Before coming to Brown in 1971, Landow taught at Columbia and Chicago universities, and he has since taught at NEH summer institutes at Yale. A Fulbright Scholar, Guggenheim Fellow, and Fellow of the Cornell Society for the Humanities, he has received numerous grants and awards from NEH and NEA, and has been invited to serve as Fellow of Brasenose College, Oxford, British Academy Visiting Professor at the U. of Lancaster, Visiting Research Fellow in Computer Science at the U. of Southampton, Visiting Professor, University of Zimbabwe, and Distinguished Visiting Professor, Shaw Professor of English and Computer Science, NUS and founding dean, University Scholars Programme, NUS. His books on Victorian literature and culture include The Aesthetic and Critical Theories of John Ruskin (Princeton UP, 1971), Victorian Types, Victorian Shadows (Routledge, 1980), Approaches to Victorian Autobiography (Ohio UP, 1979), Images of Crisis: Literary Iconology, 1750 to the Present (Routledge, 1982), Ruskin (Oxford UP, 1985), A Pre-Raphaelite Friendship (UMI, 1985), and Elegant Jeremiahs: The Sage from Carlyle to Mailer (Cornell UP, 1986).
His books on hypertext and digital culture include Hypermedia and Literary Studies (MIT, 1991), and The Digital Word (MIT, 1993) both co-edited with Paul Delany, and Hypertext: The Convergence of Contemporary Critical Theory and Technology (Hopkins, 1992) and Hypertext 2.0 (1997), and Hypertext: Critical Theory and New Media in an Era of Globalization (2006). He has also edited Hyper/Text/Theory (Hopkins, 1994).

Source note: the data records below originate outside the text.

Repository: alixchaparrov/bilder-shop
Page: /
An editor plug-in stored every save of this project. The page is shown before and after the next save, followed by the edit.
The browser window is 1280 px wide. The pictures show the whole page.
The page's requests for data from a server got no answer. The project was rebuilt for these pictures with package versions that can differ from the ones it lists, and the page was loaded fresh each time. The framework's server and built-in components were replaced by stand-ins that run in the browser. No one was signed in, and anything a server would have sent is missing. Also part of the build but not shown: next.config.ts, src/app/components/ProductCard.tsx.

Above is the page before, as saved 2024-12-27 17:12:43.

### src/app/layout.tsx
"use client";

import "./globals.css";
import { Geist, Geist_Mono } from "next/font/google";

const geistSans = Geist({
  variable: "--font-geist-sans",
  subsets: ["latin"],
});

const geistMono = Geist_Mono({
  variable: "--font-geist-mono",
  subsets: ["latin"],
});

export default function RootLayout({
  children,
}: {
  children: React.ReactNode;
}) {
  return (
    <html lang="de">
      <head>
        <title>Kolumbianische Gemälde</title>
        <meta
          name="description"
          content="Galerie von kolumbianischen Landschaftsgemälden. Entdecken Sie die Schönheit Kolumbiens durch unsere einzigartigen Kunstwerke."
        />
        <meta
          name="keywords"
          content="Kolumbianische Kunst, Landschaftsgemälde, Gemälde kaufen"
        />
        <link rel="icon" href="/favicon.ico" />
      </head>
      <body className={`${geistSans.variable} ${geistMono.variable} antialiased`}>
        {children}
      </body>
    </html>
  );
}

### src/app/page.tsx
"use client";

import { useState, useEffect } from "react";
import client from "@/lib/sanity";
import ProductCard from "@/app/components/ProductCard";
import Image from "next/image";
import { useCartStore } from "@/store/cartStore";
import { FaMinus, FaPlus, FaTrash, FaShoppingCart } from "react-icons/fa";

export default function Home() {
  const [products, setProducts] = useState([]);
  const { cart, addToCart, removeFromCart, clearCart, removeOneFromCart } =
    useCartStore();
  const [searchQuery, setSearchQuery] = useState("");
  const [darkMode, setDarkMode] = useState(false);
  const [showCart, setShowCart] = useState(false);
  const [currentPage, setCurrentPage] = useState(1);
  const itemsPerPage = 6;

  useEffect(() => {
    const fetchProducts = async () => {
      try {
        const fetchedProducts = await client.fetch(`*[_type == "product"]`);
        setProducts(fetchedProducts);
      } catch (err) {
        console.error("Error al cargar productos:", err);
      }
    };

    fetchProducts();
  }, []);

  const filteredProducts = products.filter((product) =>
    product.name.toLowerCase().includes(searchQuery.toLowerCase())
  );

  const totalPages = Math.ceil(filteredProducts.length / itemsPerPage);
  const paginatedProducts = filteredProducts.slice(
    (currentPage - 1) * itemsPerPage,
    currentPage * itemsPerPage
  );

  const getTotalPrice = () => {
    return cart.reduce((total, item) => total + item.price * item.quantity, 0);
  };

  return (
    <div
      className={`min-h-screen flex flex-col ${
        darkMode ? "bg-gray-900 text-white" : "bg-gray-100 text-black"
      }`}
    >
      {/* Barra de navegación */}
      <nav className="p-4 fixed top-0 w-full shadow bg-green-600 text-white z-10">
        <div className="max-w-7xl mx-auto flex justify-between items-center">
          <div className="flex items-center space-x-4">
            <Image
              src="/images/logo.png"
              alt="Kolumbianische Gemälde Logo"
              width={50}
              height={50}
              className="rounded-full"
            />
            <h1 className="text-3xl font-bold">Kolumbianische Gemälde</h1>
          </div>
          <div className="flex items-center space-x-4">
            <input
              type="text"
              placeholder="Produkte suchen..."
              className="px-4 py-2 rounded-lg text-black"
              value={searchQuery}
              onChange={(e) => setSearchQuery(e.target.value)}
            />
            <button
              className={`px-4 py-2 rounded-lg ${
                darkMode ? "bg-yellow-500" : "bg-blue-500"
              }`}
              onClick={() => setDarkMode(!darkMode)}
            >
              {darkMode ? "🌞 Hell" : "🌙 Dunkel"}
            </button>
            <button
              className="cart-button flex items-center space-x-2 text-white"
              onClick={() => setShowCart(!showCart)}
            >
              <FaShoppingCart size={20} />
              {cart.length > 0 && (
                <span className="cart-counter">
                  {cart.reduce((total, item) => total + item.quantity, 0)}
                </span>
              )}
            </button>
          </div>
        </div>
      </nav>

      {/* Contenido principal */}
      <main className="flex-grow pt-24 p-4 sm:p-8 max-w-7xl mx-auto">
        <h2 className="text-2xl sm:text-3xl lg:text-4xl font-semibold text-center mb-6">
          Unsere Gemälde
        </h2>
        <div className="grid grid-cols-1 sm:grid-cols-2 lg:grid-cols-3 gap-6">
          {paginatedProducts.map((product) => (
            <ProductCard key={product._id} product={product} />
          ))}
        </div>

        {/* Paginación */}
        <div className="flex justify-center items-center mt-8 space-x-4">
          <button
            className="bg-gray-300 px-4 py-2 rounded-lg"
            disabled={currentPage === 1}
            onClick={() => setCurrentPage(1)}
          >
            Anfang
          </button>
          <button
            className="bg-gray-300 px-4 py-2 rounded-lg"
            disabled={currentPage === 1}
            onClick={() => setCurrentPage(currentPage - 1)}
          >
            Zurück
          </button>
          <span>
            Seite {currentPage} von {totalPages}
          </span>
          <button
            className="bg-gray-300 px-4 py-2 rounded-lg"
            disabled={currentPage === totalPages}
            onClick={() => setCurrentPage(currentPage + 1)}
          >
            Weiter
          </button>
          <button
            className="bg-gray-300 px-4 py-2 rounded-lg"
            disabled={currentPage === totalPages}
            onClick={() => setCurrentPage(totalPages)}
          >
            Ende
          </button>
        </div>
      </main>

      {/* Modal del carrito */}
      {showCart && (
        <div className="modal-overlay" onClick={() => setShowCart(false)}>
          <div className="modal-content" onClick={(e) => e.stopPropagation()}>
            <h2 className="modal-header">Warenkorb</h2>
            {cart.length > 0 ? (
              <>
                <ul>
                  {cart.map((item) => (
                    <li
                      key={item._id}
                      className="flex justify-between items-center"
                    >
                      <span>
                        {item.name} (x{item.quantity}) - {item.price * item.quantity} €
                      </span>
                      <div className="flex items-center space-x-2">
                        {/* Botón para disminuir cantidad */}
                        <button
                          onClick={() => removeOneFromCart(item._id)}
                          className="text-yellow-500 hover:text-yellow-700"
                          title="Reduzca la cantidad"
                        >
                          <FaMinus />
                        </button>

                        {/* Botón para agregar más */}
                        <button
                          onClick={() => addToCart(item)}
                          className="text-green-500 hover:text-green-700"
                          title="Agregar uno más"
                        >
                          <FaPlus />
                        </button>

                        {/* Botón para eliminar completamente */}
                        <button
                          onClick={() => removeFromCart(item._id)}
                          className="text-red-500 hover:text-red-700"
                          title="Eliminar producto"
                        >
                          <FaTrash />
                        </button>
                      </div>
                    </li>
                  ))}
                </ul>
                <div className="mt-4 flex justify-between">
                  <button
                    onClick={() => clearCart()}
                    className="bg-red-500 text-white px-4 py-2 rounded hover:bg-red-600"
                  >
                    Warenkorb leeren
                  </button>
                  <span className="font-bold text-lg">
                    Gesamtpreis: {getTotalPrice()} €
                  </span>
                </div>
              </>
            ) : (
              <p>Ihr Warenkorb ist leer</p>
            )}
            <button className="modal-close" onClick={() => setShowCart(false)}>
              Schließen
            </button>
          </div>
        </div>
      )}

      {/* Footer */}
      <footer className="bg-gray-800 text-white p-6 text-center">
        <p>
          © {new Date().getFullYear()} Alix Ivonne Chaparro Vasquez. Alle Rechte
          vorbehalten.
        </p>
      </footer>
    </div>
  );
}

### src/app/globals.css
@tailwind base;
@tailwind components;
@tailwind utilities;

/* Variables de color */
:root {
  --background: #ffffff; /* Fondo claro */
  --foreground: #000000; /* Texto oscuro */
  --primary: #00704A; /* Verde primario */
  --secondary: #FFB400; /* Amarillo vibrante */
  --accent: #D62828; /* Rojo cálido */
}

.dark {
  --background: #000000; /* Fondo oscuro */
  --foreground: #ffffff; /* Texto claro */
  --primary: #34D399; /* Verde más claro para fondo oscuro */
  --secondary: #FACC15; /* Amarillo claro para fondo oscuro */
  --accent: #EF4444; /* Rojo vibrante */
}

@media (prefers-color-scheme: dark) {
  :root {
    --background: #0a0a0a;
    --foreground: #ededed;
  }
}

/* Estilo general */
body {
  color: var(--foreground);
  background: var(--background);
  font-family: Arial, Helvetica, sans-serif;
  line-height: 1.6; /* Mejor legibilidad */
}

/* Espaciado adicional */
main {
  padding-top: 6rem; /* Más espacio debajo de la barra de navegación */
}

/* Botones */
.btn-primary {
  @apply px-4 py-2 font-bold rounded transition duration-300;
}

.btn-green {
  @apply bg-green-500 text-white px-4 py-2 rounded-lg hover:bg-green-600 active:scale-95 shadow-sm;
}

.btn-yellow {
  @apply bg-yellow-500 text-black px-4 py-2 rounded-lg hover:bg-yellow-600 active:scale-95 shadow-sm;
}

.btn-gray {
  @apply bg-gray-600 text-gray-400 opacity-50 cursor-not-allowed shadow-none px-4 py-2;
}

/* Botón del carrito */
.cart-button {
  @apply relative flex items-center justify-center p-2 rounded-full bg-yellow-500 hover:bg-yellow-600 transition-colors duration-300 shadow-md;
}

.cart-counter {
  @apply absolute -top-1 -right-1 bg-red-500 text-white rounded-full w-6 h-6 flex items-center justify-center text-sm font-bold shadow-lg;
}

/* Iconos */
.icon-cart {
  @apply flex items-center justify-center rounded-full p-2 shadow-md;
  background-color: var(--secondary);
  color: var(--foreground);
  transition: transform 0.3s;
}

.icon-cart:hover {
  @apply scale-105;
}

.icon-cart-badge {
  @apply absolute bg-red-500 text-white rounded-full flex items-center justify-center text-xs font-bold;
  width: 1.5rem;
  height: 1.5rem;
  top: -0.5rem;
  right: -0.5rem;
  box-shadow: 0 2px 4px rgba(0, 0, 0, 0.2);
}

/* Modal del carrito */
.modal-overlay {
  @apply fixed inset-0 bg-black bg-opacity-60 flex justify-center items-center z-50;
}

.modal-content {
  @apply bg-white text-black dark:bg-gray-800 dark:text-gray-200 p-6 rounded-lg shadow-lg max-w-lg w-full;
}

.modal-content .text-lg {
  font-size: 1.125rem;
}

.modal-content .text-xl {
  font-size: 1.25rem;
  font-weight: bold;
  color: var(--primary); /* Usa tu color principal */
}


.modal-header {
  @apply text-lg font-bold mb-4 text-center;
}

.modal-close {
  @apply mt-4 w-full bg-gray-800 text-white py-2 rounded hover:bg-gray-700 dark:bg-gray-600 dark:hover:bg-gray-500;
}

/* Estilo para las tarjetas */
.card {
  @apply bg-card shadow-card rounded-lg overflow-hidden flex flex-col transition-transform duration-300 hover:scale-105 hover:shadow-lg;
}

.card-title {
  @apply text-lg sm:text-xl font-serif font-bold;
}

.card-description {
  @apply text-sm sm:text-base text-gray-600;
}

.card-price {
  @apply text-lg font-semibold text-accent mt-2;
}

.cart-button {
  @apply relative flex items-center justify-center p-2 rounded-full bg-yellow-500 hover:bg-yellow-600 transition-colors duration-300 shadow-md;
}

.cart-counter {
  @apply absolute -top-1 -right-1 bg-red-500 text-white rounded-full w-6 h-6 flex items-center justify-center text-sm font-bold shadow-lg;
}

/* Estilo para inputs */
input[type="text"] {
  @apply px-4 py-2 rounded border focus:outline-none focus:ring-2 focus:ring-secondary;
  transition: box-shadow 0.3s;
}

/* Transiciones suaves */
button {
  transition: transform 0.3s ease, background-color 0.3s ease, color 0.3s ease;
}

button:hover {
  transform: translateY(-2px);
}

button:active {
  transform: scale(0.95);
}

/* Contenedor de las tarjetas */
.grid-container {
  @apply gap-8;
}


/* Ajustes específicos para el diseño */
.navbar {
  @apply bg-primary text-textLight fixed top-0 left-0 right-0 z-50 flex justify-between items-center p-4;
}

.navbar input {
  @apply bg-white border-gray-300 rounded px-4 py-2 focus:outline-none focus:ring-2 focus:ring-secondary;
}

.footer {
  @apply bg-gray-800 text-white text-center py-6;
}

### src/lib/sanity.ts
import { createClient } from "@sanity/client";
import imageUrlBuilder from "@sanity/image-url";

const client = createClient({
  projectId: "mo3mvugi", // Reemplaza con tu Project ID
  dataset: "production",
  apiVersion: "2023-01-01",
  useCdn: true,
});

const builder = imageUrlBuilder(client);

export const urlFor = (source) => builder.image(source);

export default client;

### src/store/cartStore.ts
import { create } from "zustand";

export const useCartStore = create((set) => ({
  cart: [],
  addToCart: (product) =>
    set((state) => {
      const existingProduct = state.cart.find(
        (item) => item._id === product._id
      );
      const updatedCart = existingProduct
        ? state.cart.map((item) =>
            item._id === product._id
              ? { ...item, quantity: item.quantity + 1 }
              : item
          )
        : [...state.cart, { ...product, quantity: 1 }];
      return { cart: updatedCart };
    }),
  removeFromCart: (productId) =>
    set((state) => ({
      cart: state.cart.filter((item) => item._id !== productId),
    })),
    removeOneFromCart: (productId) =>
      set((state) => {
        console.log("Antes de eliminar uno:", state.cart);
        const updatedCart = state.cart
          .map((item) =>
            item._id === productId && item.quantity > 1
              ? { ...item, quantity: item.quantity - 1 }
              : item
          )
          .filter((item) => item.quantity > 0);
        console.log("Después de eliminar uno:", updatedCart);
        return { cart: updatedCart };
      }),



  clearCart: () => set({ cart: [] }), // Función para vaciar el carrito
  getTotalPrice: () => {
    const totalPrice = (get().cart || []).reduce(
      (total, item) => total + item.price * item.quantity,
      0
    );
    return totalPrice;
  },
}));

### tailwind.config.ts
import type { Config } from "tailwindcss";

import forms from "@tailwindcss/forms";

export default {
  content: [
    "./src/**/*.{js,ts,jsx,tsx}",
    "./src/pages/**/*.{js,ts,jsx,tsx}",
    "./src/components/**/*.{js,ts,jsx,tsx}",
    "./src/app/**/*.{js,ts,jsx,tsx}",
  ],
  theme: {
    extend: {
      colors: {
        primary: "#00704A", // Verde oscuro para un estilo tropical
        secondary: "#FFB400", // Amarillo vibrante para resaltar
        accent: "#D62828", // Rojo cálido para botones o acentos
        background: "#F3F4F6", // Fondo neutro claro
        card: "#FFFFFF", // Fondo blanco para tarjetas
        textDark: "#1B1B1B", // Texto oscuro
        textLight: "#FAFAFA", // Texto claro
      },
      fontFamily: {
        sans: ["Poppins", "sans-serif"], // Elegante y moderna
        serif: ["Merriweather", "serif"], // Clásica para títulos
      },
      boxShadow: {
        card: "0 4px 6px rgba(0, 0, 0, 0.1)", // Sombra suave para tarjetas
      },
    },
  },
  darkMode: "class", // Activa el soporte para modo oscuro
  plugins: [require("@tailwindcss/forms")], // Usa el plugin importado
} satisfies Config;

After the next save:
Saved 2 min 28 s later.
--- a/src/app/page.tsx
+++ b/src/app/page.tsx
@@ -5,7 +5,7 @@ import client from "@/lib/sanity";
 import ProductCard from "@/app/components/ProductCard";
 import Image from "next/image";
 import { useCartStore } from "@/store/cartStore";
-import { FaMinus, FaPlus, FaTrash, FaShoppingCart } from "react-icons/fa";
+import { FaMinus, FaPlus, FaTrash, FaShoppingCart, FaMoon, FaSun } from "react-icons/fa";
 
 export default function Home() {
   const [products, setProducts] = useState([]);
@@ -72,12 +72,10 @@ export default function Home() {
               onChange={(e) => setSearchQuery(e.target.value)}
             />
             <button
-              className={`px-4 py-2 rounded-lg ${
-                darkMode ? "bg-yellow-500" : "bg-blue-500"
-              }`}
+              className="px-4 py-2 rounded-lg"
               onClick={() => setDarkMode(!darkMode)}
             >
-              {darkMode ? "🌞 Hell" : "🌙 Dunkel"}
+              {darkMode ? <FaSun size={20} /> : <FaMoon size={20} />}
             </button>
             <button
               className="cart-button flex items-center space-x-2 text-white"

He is founder and webmaster of the Victorian, Postcolonial Literature and Culture, and Cyberspace, Hypertext, and Critical Theory websites, which contain around 52,000 documents and which receives as many as 20 million hits per month.
This bio has been imported from Landow's ELMCIP page.